Still, the lynx was once found in 21 states, and now struggles to survive in four. A major victim of overtrapping in the 1980s, lynx populations have steadily declined. The lynx used to occupy forestlands from Alaska to New England. Today, its habitat includes a few roadless patches of mountainous terrain, scattered in Washington, Montana, Colorado and Maine. Colorado's population is threatened by the planned expansion of the Vail ski resort, which would obliterate 4,000 acres of prime lynx territory. Most predator experts oppose a resort-backed plan to offset th
e habitat loss with a largely unscientific lynx release in the state. They point to an early 1990s project run by the State University of New York's College of Environmental Science and Forestry that attempted to reintroduce 88 lynx to the Adirondack Mountains. Because of inadequate preparation, the program ended in failure with at least a quarter of the animals killed in road accidents and few, if any, surviving today.
Led by Defenders, the Biodiversity Legal Foundation and the Northwest Ecosystem Alliance, 13 environmental groups are pursuing USFWS in court to list the lynx as endangered. The lynx, says Mitch Friedman of the Alliance, has been confined to “the black hole of the controversial species round file.” Last March, U.S. District Judge Gladys Kessler ruled that the USFWS' failure to list the species after two decades of knowing that it was biologically imperiled was illegal, but the USFWS is being pressured by even stronger forces: logging companies that want access to national forest land in lynx habitat.

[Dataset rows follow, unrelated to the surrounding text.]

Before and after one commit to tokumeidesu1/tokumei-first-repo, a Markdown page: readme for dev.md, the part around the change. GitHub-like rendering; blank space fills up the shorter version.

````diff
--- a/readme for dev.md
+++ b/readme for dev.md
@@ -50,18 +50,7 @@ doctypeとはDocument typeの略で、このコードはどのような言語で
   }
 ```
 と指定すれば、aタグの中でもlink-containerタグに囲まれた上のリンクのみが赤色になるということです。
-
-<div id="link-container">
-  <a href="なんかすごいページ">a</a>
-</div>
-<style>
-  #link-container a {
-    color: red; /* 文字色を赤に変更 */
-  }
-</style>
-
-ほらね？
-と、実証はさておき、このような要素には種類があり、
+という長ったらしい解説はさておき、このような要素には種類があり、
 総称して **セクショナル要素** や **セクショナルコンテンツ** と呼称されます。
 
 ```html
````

This year, lynx in the Okanogan region of the Cascadian Mountain range in Washington state are being further threatened: The U.S. Forest Service and the Washington Department of Natural Resources are gearing up for some major logging and road building. Down to only 15 to 23 individuals, some wildlife researchers believe this is the last healthy breeding lynx population left in the lower 48. In the Loomis State Forest, logging is the primary threat to the lynx in the Okanogan region: This year alone, six of the seven timber sales are in roadless areas, where clearcutting will remove over 2,000 acres of prime lynx habitat. “The sad part is seeing lynx tracks and knowing what's going to happen,” says Mark Skatrud of Friends of the Loomis Forest.
While government agencies like USFWS are working to reintroduce endangered animals, the Department of Interior's Animal Damage Control program, now known as Wildlife Services (WS), spent $36 million in 1996 killing them. Between 1990 and 1994, WS amassed a horrific death toll of 7.8 million animals, including 500,000 coyotes and some 1,200 mountain lions.

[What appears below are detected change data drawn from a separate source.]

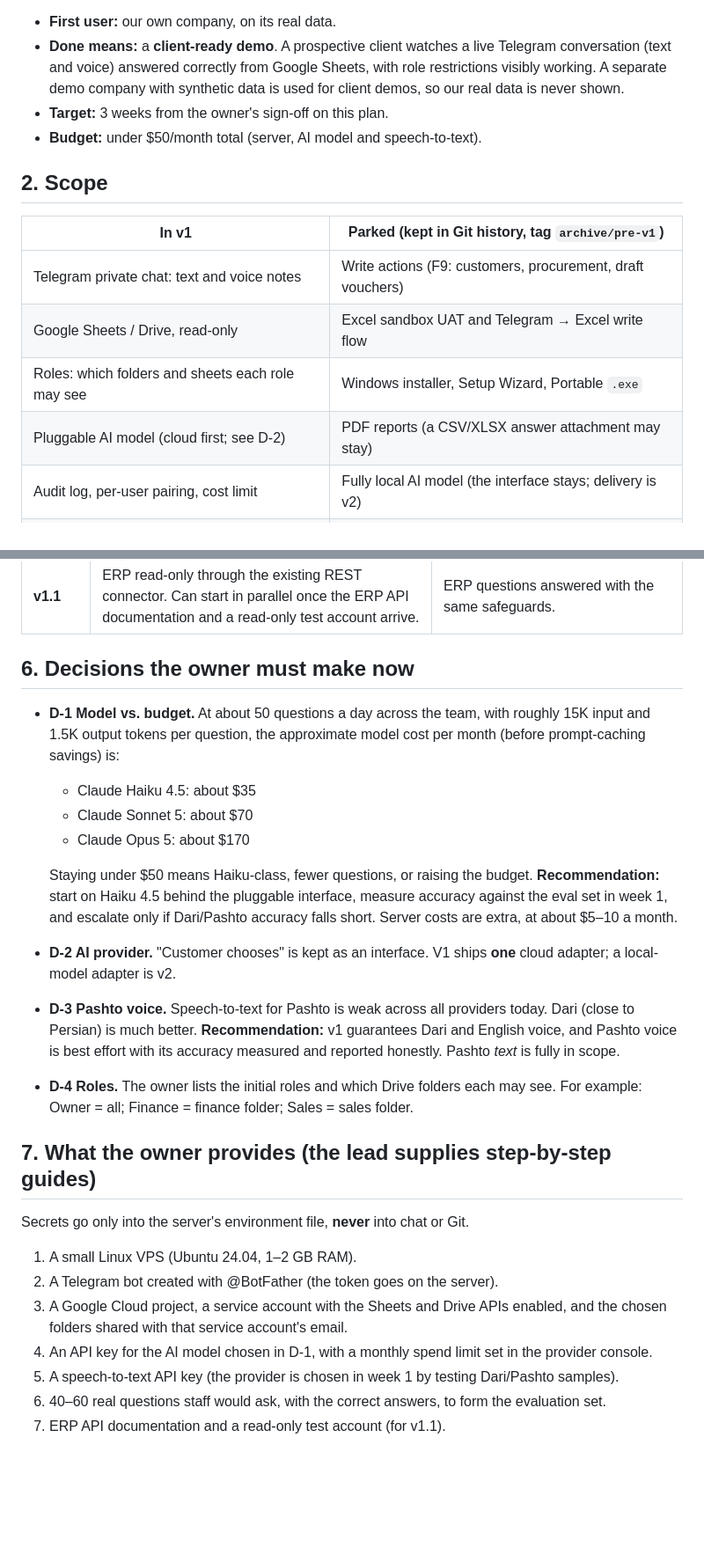
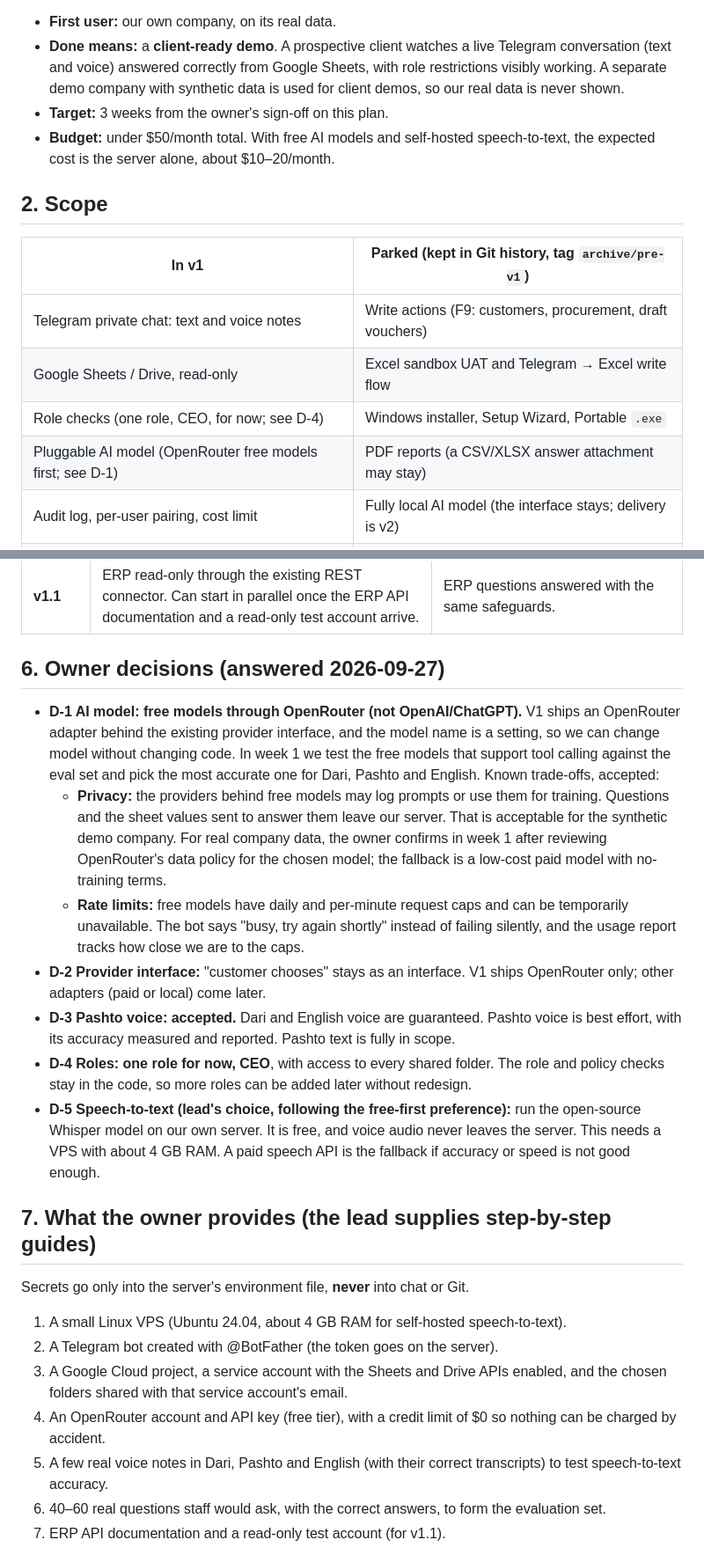
Before and after one commit to Hashmatullahzaher/AI-OP-Tele-bot, a Markdown page: docs/00-governance/V1_PLAN.md, 2 parts joined by grey strips. Shown at 88% size. Rendered like a GitHub page; blank space fills up the shorter version.

Commit message:
Record owner decisions: OpenRouter free models, Pashto voice, single CEO role
Co-Authored-By: Claude Opus 5.5 <noreply@anthropic.com>
Claude-Session: https://claude.ai/code/session_01RU39SLafx7122hue4etx6g

```diff
--- a/docs/00-governance/V1_PLAN.md
+++ b/docs/00-governance/V1_PLAN.md
@@ -10,7 +10,7 @@ A Telegram bot that staff message in **Dari, Pashto or English, by text or voice
 - **First user:** our own company, on its real data.
 - **Done means:** a **client-ready demo**. A prospective client watches a live Telegram conversation (text and voice) answered correctly from Google Sheets, with role restrictions visibly working. A separate demo company with synthetic data is used for client demos, so our real data is never shown.
 - **Target:** 3 weeks from the owner's sign-off on this plan.
-- **Budget:** under $50/month total (server, AI model and speech-to-text).
+- **Budget:** under $50/month total. With free AI models and self-hosted speech-to-text, the expected cost is the server alone, about $10–20/month.
 
 ## 2. Scope
 
@@ -18,8 +18,8 @@ A Telegram bot that staff message in **Dari, Pashto or English, by text or voice
 |---|---|
 | Telegram private chat: text and voice notes | Write actions (F9: customers, procurement, draft vouchers) |
 | Google Sheets / Drive, read-only | Excel sandbox UAT and Telegram → Excel write flow |
-| Roles: which folders and sheets each role may see | Windows installer, Setup Wizard, Portable `.exe` |
-| Pluggable AI model (cloud first; see D-2) | PDF reports (a CSV/XLSX answer attachment may stay) |
+| Role checks (one role, CEO, for now; see D-4) | Windows installer, Setup Wizard, Portable `.exe` |
+| Pluggable AI model (OpenRouter free models first; see D-1) | PDF reports (a CSV/XLSX answer attachment may stay) |
 | Audit log, per-user pairing, cost limit | Fully local AI model (the interface stays; delivery is v2) |
 | Cloud VPS deployment, backup, runbook | ERP REST connector: code kept; wiring is **v1.1** (see §5) |
 | Demo company with synthetic data | Multi-customer billing and self-service onboarding |
@@ -60,27 +60,25 @@ Telegram (long polling, no public HTTPS needed)
 | **3** | **Client-ready.** Demo company, cost cap and usage report, deployment script, backup/restore drill, runbook, demo script. Team uses it daily. | Eval ≥ 90% (Dari/English); Pashto measured and reported. A full dry-run demo passes. Monthly cost projection under $50. |
 | **v1.1** | ERP read-only through the existing REST connector. Can start in parallel once the ERP API documentation and a read-only test account arrive. | ERP questions answered with the same safeguards. |
 
-## 6. Decisions the owner must make now
+## 6. Owner decisions (answered 2026-09-27)
 
-- **D-1 Model vs. budget.** At about 50 questions a day across the team, with roughly 15K input and 1.5K output tokens per question, the approximate model cost per month (before prompt-caching savings) is:
-  - Claude Haiku 4.5: about $35
-  - Claude Sonnet 5: about $70
-  - Claude Opus 5: about $170
-
-  Staying under $50 means Haiku-class, fewer questions, or raising the budget. **Recommendation:** start on Haiku 4.5 behind the pluggable interface, measure accuracy against the eval set in week 1, and escalate only if Dari/Pashto accuracy falls short. Server costs are extra, at about $5–10 a month.
-- **D-2 AI provider.** "Customer chooses" is kept as an interface. V1 ships **one** cloud adapter; a local-model adapter is v2.
-- **D-3 Pashto voice.** Speech-to-text for Pashto is weak across all providers today. Dari (close to Persian) is much better. **Recommendation:** v1 guarantees Dari and English voice, and Pashto voice is best effort with its accuracy measured and reported honestly. Pashto *text* is fully in scope.
-- **D-4 Roles.** The owner lists the initial roles and which Drive folders each may see. For example: Owner = all; Finance = finance folder; Sales = sales folder.
+- **D-1 AI model: free models through OpenRouter (not OpenAI/ChatGPT).** V1 ships an OpenRouter adapter behind the existing provider interface, and the model name is a setting, so we can change model without changing code. In week 1 we test the free models that support tool calling against the eval set and pick the most accurate one for Dari, Pashto and English. Known trade-offs, accepted:
+  - **Privacy:** the providers behind free models may log prompts or use them for training. Questions and the sheet values sent to answer them leave our server. That is acceptable for the synthetic demo company. For real company data, the owner confirms in week 1 after reviewing OpenRouter's data policy for the chosen model; the fallback is a low-cost paid model with no-training terms.
+  - **Rate limits:** free models have daily and per-minute request caps and can be temporarily unavailable. The bot says "busy, try again shortly" instead of failing silently, and the usage report tracks how close we are to the caps.
+- **D-2 Provider interface:** "customer chooses" stays as an interface. V1 ships OpenRouter only; other adapters (paid or local) come later.
+- **D-3 Pashto voice: accepted.** Dari and English voice are guaranteed. Pashto voice is best effort, with its accuracy measured and reported. Pashto text is fully in scope.
+- **D-4 Roles: one role for now, CEO**, with access to every shared folder. The role and policy checks stay in the code, so more roles can be added later without redesign.
+- **D-5 Speech-to-text (lead's choice, following the free-first preference):** run the open-source Whisper model on our own server. It is free, and voice audio never leaves the server. This needs a VPS with about 4 GB RAM. A paid speech API is the fallback if accuracy or speed is not good enough.
 
 ## 7. What the owner provides (the lead supplies step-by-step guides)
 
 Secrets go only into the server's environment file, **never** into chat or Git.
 
-1. A small Linux VPS (Ubuntu 24.04, 1–2 GB RAM).
+1. A small Linux VPS (Ubuntu 24.04, about 4 GB RAM for self-hosted speech-to-text).
 2. A Telegram bot created with @BotFather (the token goes on the server).
 3. A Google Cloud project, a service account with the Sheets and Drive APIs enabled, and the chosen folders shared with that service account's email.
-4. An API key for the AI model chosen in D-1, with a monthly spend limit set in the provider console.
-5. A speech-to-text API key (the provider is chosen in week 1 by testing Dari/Pashto samples).
+4. An OpenRouter account and API key (free tier), with a credit limit of $0 so nothing can be charged by accident.
+5. A few real voice notes in Dari, Pashto and English (with their correct transcripts) to test speech-to-text accuracy.
 6. 40–60 real questions staff would ask, with the correct answers, to form the evaluation set.
 7. ERP API documentation and a read-only test account (for v1.1).
 
```
Also changed, not shown: docs/00-governance/DECISIONS.md (+4 -0 lines).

Ironically, all that killing has failed to produce the desired result. Intensive cullings have actually spurred coyote populations to rebound; breeding now occurs at an earlier age, and litters are often triple in size. What does control coyotes, then? Wolves. Biologists say wolf reintroductions in areas where coyotes have become problematic brings the species back to a natural balance.

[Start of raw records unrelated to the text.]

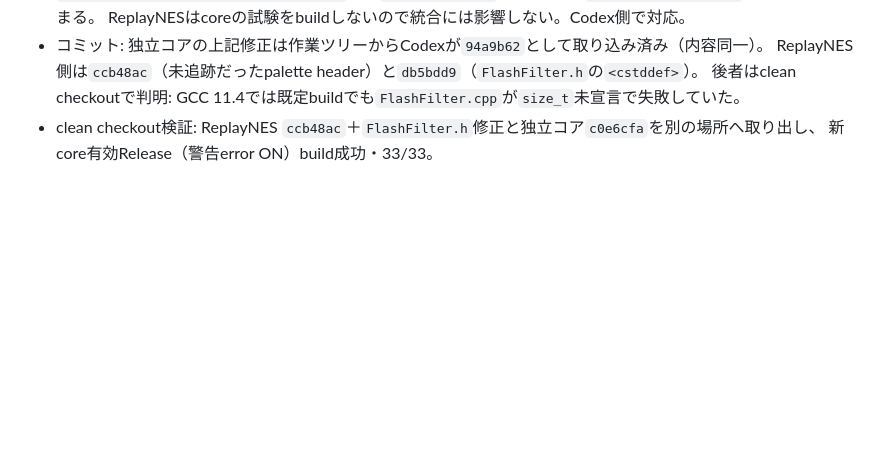
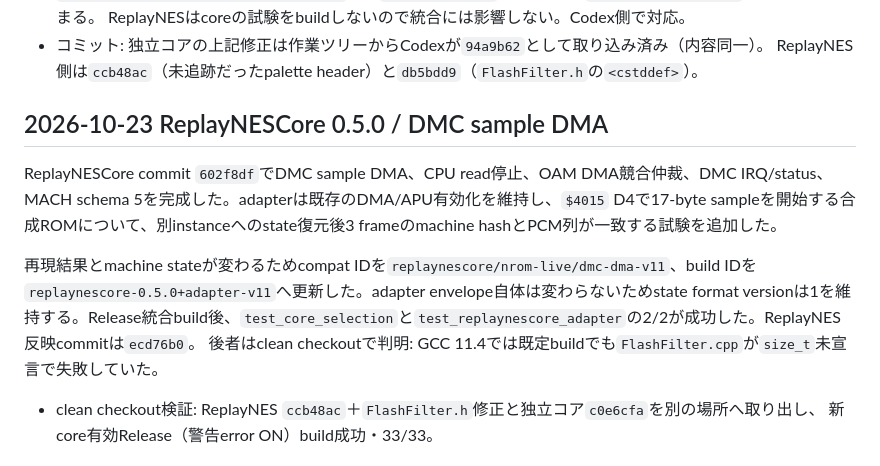
Before and after one commit to kathoc/ReplayNES, a Markdown page: docs/CORE_SELECTION_PLAN.md, the part around the change. Rendered like a GitHub page; blank space fills up the shorter version.

Commit message:
docs: record ReplayNESCore 0.5.0 integration

```diff
--- a/docs/CORE_SELECTION_PLAN.md
+++ b/docs/CORE_SELECTION_PLAN.md
@@ -333,6 +333,12 @@ offscreen UIを新core有効/無効の両buildで実行しPASS、設定画面・
   ReplayNESはcoreの試験をbuildしないので統合には影響しない。Codex側で対応。
 - コミット: 独立コアの上記修正は作業ツリーからCodexが`94a9b62`として取り込み済み（内容同一）。
   ReplayNES側は`ccb48ac`（未追跡だったpalette header）と`db5bdd9`（`FlashFilter.h`の`<cstddef>`）。
+
+## 2026-10-23 ReplayNESCore 0.5.0 / DMC sample DMA
+
+ReplayNESCore commit `602f8df`でDMC sample DMA、CPU read停止、OAM DMA競合仲裁、DMC IRQ/status、MACH schema 5を完成した。adapterは既存のDMA/APU有効化を維持し、`$4015` D4で17-byte sampleを開始する合成ROMについて、別instanceへのstate復元後3 frameのmachine hashとPCM列が一致する試験を追加した。
+
+再現結果とmachine stateが変わるためcompat IDを`replaynescore/nrom-live/dmc-dma-v11`、build IDを`replaynescore-0.5.0+adapter-v11`へ更新した。adapter envelope自体は変わらないためstate format versionは1を維持する。Release統合build後、`test_core_selection`と`test_replaynescore_adapter`の2/2が成功した。ReplayNES反映commitは`ecd76b0`。
   後者はclean checkoutで判明: GCC 11.4では既定buildでも`FlashFilter.cpp`が`size_t`未宣言で失敗していた。
 - clean checkout検証: ReplayNES `ccb48ac`＋`FlashFilter.h`修正と独立コア`c0e6cfa`を別の場所へ取り出し、
   新core有効Release（警告error ON）build成功・33/33。
```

The reintroduction programs now occurring around the country are restoring predators to their rightful place in nature's hierarchy, proving once again-if more evidence was needed—that Mother Nature needs no human help in keeping things in balance.
TRACEY C. REMBERT and JIM MOTAVALLI are Managing Editor and Editor of E.